The real Tinkerbell: don't mess with these tiny fairy wasps
Have you ever seen a fairy? They exist, and may very well be in your garden. But you would need a high-powered microscope to spot the dainty creatures.
Fairy wasps (family Mymaridae) are tiny, feathery-winged parasitoid wasps. They're often called fairy flies, which is a misnomer. The Mymaridae family includes the smallest known insects in the world. Most species are less than 1mm long—smaller than the average pinhead.
But two species in particular have the record for being the smallest insects in the world. Measuring 0.15-0.19mm, the smallest recorded winged insects are female Kikiki huna.
Not much is known of K. huna's ecology, but the species was first discovered in Hawai'i (the scientific name is made from Hawaiian words for "tiny bit"). Since then, specimens have been recorded from Western Australia and South and Central America, suggesting the species could be distributed much more widely.

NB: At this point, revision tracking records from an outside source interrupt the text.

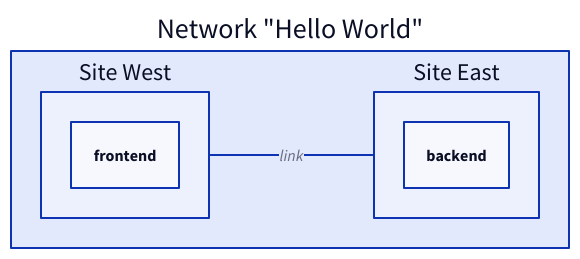
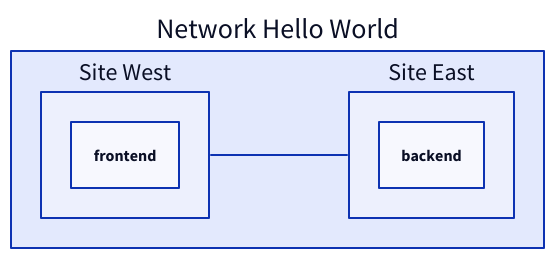
The diagram in input/concepts/images/network-2.d2 (skupperproject/refdog), drawn with D2 before and after one commit. The commit also changed 7 other files, not shown here.

```diff
--- a/input/concepts/images/network-2.d2
+++ b/input/concepts/images/network-2.d2
@@ -1,13 +1,13 @@
 direction: right
 
-Network "Hello World": {
-  Site West -- Site East: link
+Network Hello World: {
+  Site West -- Site East
 
   Site West: {
     frontend
   }
 
   Site East: {
     backend
   }
 }
```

In 2013, another closely related species was discovered in Costa Rica and named Tinkerbella nana, after Peter Pan's fairy friend.
The smallest known insect of all, at around 0.13mm, is a wingless male specimen of another fairy wasp, Dicopomorpha echmepterygis, found in the United States. Many insect species are sexually dimorphic, meaning males and females can look so different they may be confused as different species. For this fairy wasp, females are much larger than the record-breaking males, and have wings.
Eggs in eggs, wheels within wheels
All fairy wasp larvae are parasites. Adult females search for the eggs of other insects in sheltered places, such as under leaves or in leaf litter. When she finds a stash, she lays her own eggs inside the other eggs—an indication of just how tiny these wasps are! The wasp larva uses the nutrients from the egg to develop, killing the other insect in the process, before emerging through a tiny hole in the egg surface. The BBC captured this process in mesmerising underwater footage in 2017.
Adults only live for a couple of days to reproduce and start the cycle again. In fact, some males never leave the egg they develop in—as soon as they emerge from their own egg within an egg, they mate with a female and die.
Despite their diminutive size, fairy wasps pack a punch when it comes to impact. Their dependence on other insects to complete their life cycle means they play an important role in controlling populations of many other insects.
Scientists don't think these wasps have strong preferences about their host species, which means they seem to pick whatever eggs are available. But very little is known of the ecology of most species, so it is hard to know for certain.
Most of the known records of fairy wasps have emerged from eggs of Hemiptera species, the group of sucking bugs that includes planthoppers and aphids. But other hosts are known to include thrips (Thysanoptera), beetles (Coleoptera), and psocid (Psocoptera).
The smallest insect in the world, D. echmepterygis, was reared from eggs of a psocid, or barklouse species—another group of small insects that is often overlooked. Barklice and booklice, also called psocids, are in the order Psocoptera; barklice usually feed on lichen and algae on tree trunks, while their cousins the booklice are often found feeding on mould inside book bindings in old libraries.
Other fairy wasp species have become valued for their important role as biological control agents in agricultural systems. Mymarids can control many damaging economic pests, including the glassy-winged sharpshooter, and weevil and sucking bug pests of eucalypt plantations. Many other associations remain to be discovered.
Fairy wasps are a fascinating example of how much biodiversity is still undiscovered. With so much focus on larger, or more charismatic species, the tiny world of the smallest animals on Earth goes by unnoticed.
We still have much to learn about the ecology and life history of minuscule fairy wasps. Most of us would walk past one nearly every day without noticing. But we can support them without seeing them. Like many other flying insects, adults need sugar from floral nectar or insect honeydew for their energy.
This means that encouraging flowering plants to grow in and around crop fields can help production. These wild floral resources support populations of many beneficial insects, including fairy wasps, making them more effective as biological control agents. And, just like many other beneficial insects, pesticides can kill fairy wasps, or make them less effective at controlling other pests.
The same principle goes for gardens. Next time you find a pesky insect herbivore munching on your plants, consider an experiment: let them be and see how long it takes before fairies have moved into the bottom of your garden.
Provided by The Conversation